The project proposal, which has moved quickly through the city's planning process—simultaneously ruffling nearby residents—secured approval from the Planning Commission on Tuesday night.
Although the plans have undergone many changes to ease Villa San Juan Mobile Home Park residents' , the 15 to 20 residents at the meeting said they still weren't satisfied. Nevertheless, commissioners were resoundingly pleased with both the swift pace with which it moved to obtain approval and with the developers' attempts to mitigate angst.
"I like this project; it's been vastly improved since our intial workshop … it's moving really fast because the city is very anxious to get it finished," said Commissioner Gene Ratcliffe.
The mobile home park residents say they mostly fear traffic congestion along Camino Capistrano; noise from the hotel's outdoor sport courts, pool and fire pit; the loss of their view of a green bluff; and even increased property taxes if the adjacent property values rise.
"We are completely, utterly against the project. It's too big, it's too massive, and we're being taken over," Deirdre Hurd said of the cumulative impact of the Marriott and the imminent expansion of nearby Costco.

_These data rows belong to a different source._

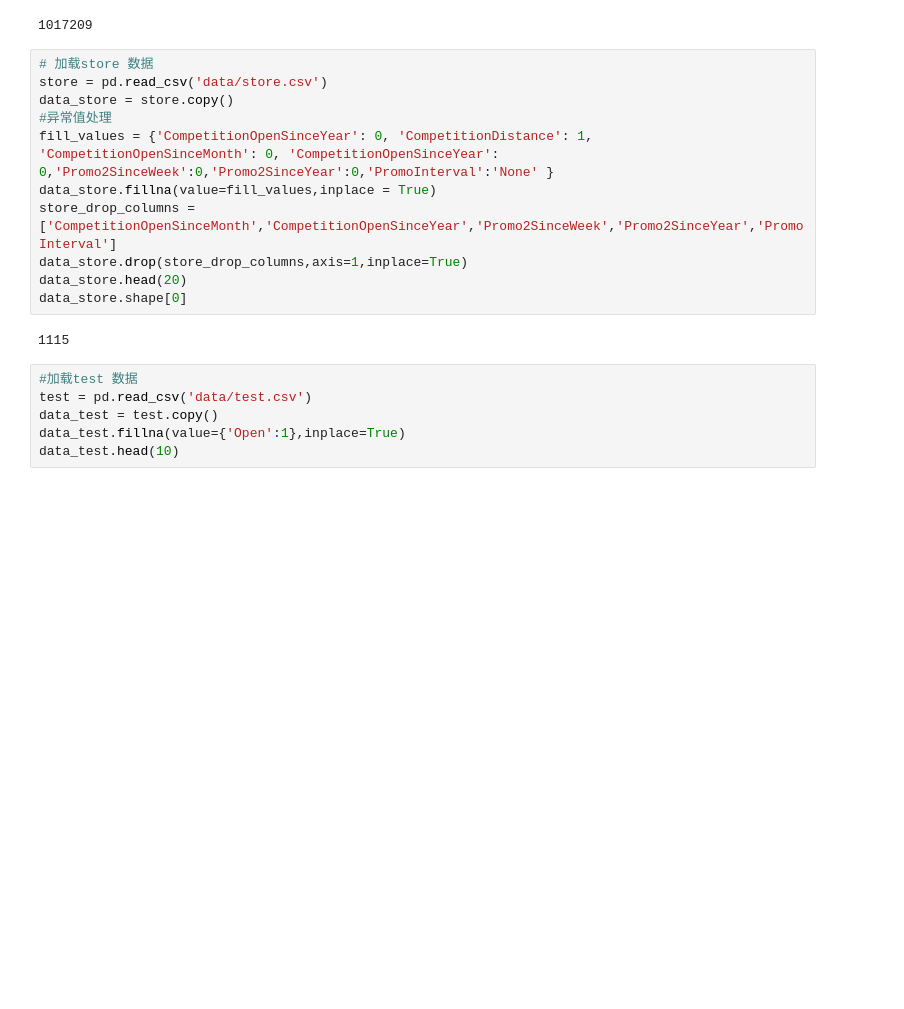
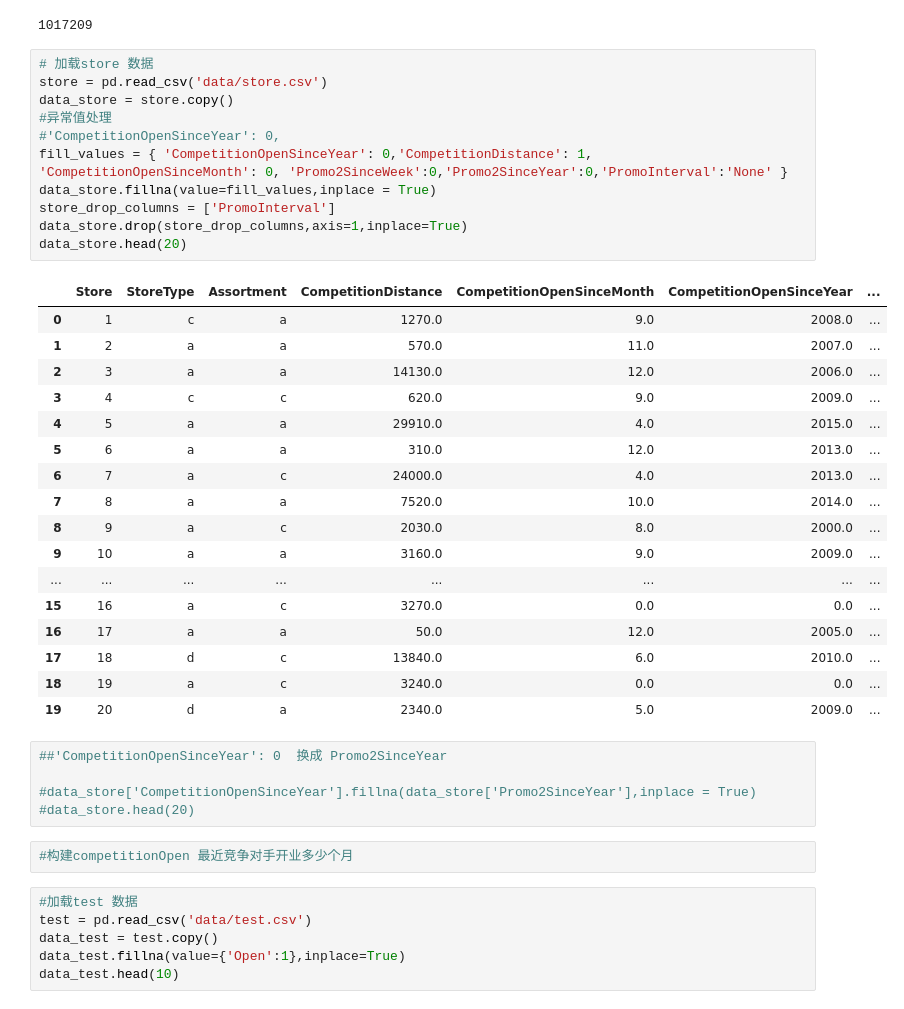
Before and after one commit to hahajing123/learning_p7, a Jupyter notebook: rossmann_sales.ipynb, the cells around one changed output. Saved outputs shown, nothing was run; the diff lists cells and outputs as text; blank space fills up the shorter version.

```diff
--- a/rossmann_sales.ipynb
+++ b/rossmann_sales.ipynb
@@ -23,16 +22,39 @@ data_data.shape[0]
 # %%
 # 加载store 数据
 store = pd.read_csv('data/store.csv')
 data_store = store.copy()
 #异常值处理
-fill_values = {'CompetitionOpenSinceYear': 0, 'CompetitionDistance': 1, 'CompetitionOpenSinceMonth': 0, 'CompetitionOpenSinceYear': 0,'Promo2SinceWeek':0,'Promo2SinceYear':0,'PromoInterval':'None' }
+#'CompetitionOpenSinceYear': 0,
+fill_values = { 'CompetitionOpenSinceYear': 0,'CompetitionDistance': 1, 'CompetitionOpenSinceMonth': 0, 'Promo2SinceWeek':0,'Promo2SinceYear':0,'PromoInterval':'None' }
 data_store.fillna(value=fill_values,inplace = True)
-store_drop_columns = ['CompetitionOpenSinceMonth','CompetitionOpenSinceYear','Promo2SinceWeek','Promo2SinceYear','PromoInterval']
+store_drop_columns = ['PromoInterval']
 data_store.drop(store_drop_columns,axis=1,inplace=True)
 data_store.head(20)
-data_store.shape[0]
 # %% [output]
-1115
+|  | Store | StoreType | Assortment | CompetitionDistance | CompetitionOpenSinceMonth | CompetitionOpenSinceYear | ... |
+| 0 | 1 | c | a | 1270.0 | 9.0 | 2008.0 | ... |
+| 1 | 2 | a | a | 570.0 | 11.0 | 2007.0 | ... |
+| 2 | 3 | a | a | 14130.0 | 12.0 | 2006.0 | ... |
+| 3 | 4 | c | c | 620.0 | 9.0 | 2009.0 | ... |
+| 4 | 5 | a | a | 29910.0 | 4.0 | 2015.0 | ... |
+| 5 | 6 | a | a | 310.0 | 12.0 | 2013.0 | ... |
+| 6 | 7 | a | c | 24000.0 | 4.0 | 2013.0 | ... |
+| 7 | 8 | a | a | 7520.0 | 10.0 | 2014.0 | ... |
+| 8 | 9 | a | c | 2030.0 | 8.0 | 2000.0 | ... |
+| 9 | 10 | a | a | 3160.0 | 9.0 | 2009.0 | ... |
+| ... | ... | ... | ... | ... | ... | ... | ... |
+| 15 | 16 | a | c | 3270.0 | 0.0 | 0.0 | ... |
+| 16 | 17 | a | a | 50.0 | 12.0 | 2005.0 | ... |
+| 17 | 18 | d | c | 13840.0 | 6.0 | 2010.0 | ... |
+| 18 | 19 | a | c | 3240.0 | 0.0 | 0.0 | ... |
+| 19 | 20 | d | a | 2340.0 | 5.0 | 2009.0 | ... |
+# %%
+##'CompetitionOpenSinceYear': 0  换成 Promo2SinceYear
+
+#data_store['CompetitionOpenSinceYear'].fillna(data_store['Promo2SinceYear'],inplace = True)
+#data_store.head(20)
+# %%
+#构建competitionOpen 最近竞争对手开业多少个月
 # %%
 #加载test 数据
 test = pd.read_csv('data/test.csv')
```
Also changed, not shown: parts of 17 cells of this notebook.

"On any given holiday, or on any given day when there's an accident on the 5 freeway, you can hardly even pull out of our parking lot. Now we're adding traffic getting to the Marriott and with getting in and out of Costco with the gas station ... it's going to be tremendous impact," said Eleanor Buchanan. "We haven't really as residents had the opportunity to study the effects this is going to have on us."
But Irvine-based R.D. Olson Development and the commission—with the exception of one member—agreed it had made "yeoman" attempts to lessen the impact on the residents. Robert Olson cited the following examples: restricting recreational use between 7 a.m. and 10 p.m., building hedges along the hotel's property line that straddles the mobile home park and using low-level lighting.
"We're keeping the building away from the bluff, we have trees now that block views of the ocean from our hotel rooms, but we were willing to do that … we've made a lot of sacrifices," he said.
Additionally, the Planning Commission assured the mobile home park residents that whatever issues they felt hadn't been addressed could be resolved in future Design Review Committee meetings, such as using landscaping as a buffer against late-night noises.
R.D. Olson's application to build a Marriott in San Juan Capistrano first came to the Design Review Committee in August. It is the second hotel to be approved this year.
Olson estimates the city will collect transient occupancy taxes—essentially bed taxes—totaling about $600,000 in the first year of its operation.